■ BRIEF:
Filter the material, keeping only lines with the word "message".

-------- DATA FOR THE TASK --------

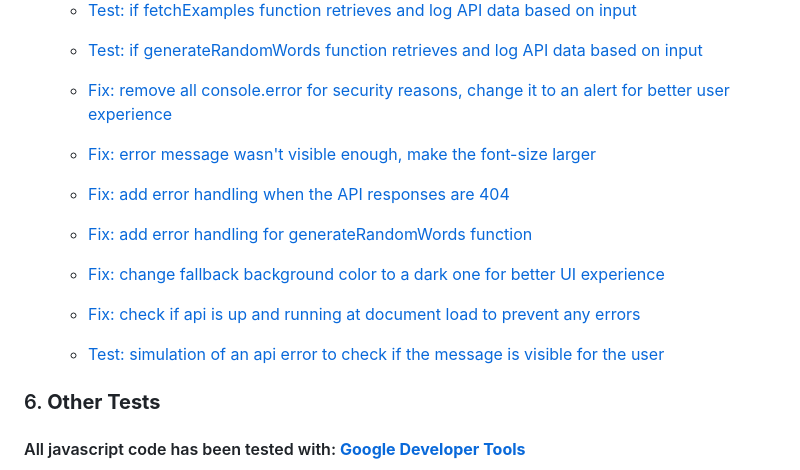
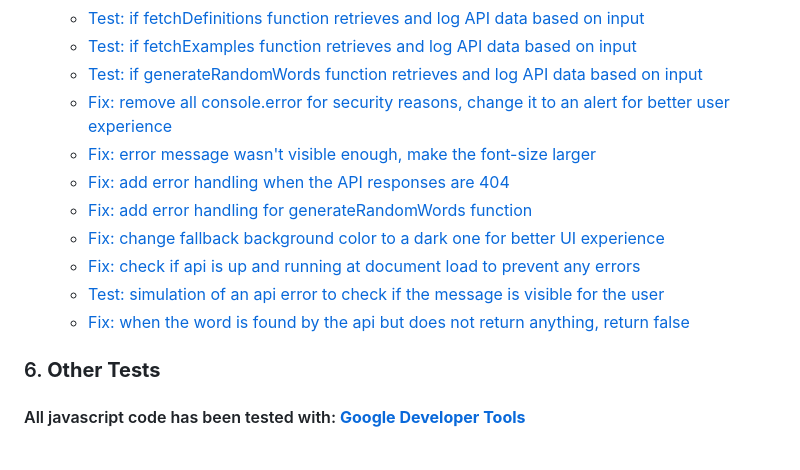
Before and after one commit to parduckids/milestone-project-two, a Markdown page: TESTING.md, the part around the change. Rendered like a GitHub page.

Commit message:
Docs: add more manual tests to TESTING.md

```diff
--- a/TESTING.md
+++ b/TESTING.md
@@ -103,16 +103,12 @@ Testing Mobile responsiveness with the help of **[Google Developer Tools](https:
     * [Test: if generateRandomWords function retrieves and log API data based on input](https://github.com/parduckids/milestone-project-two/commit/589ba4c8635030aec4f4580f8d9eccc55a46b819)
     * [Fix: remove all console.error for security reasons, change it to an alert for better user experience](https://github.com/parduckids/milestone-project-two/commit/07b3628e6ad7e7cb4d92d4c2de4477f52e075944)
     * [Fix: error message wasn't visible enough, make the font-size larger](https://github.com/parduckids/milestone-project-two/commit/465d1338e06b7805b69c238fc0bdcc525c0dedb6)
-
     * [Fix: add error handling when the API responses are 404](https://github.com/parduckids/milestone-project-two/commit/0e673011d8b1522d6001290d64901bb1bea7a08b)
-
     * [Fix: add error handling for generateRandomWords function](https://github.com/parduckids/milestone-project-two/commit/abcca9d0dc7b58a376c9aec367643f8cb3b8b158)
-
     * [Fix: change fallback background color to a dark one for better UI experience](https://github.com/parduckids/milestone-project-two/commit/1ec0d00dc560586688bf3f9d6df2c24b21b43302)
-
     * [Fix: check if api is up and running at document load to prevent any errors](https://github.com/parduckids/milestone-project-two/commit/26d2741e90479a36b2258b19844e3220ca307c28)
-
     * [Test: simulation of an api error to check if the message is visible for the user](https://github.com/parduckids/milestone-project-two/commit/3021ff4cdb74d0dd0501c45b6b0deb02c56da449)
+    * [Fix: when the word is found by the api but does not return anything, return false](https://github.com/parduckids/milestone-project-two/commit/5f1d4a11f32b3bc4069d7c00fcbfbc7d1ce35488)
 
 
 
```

--------

■ SOLUTION FOR THIS EXERCISE:
Commit message:
     * [Fix: error message wasn't visible enough, make the font-size larger](https://github.com/parduckids/milestone-project-two/commit/465d1338e06b7805b69c238fc0bdcc525c0dedb6)
     * [Test: simulation of an api error to check if the message is visible for the user](https://github.com/parduckids/milestone-project-two/commit/3021ff4cdb74d0dd0501c45b6b0deb02c56da449)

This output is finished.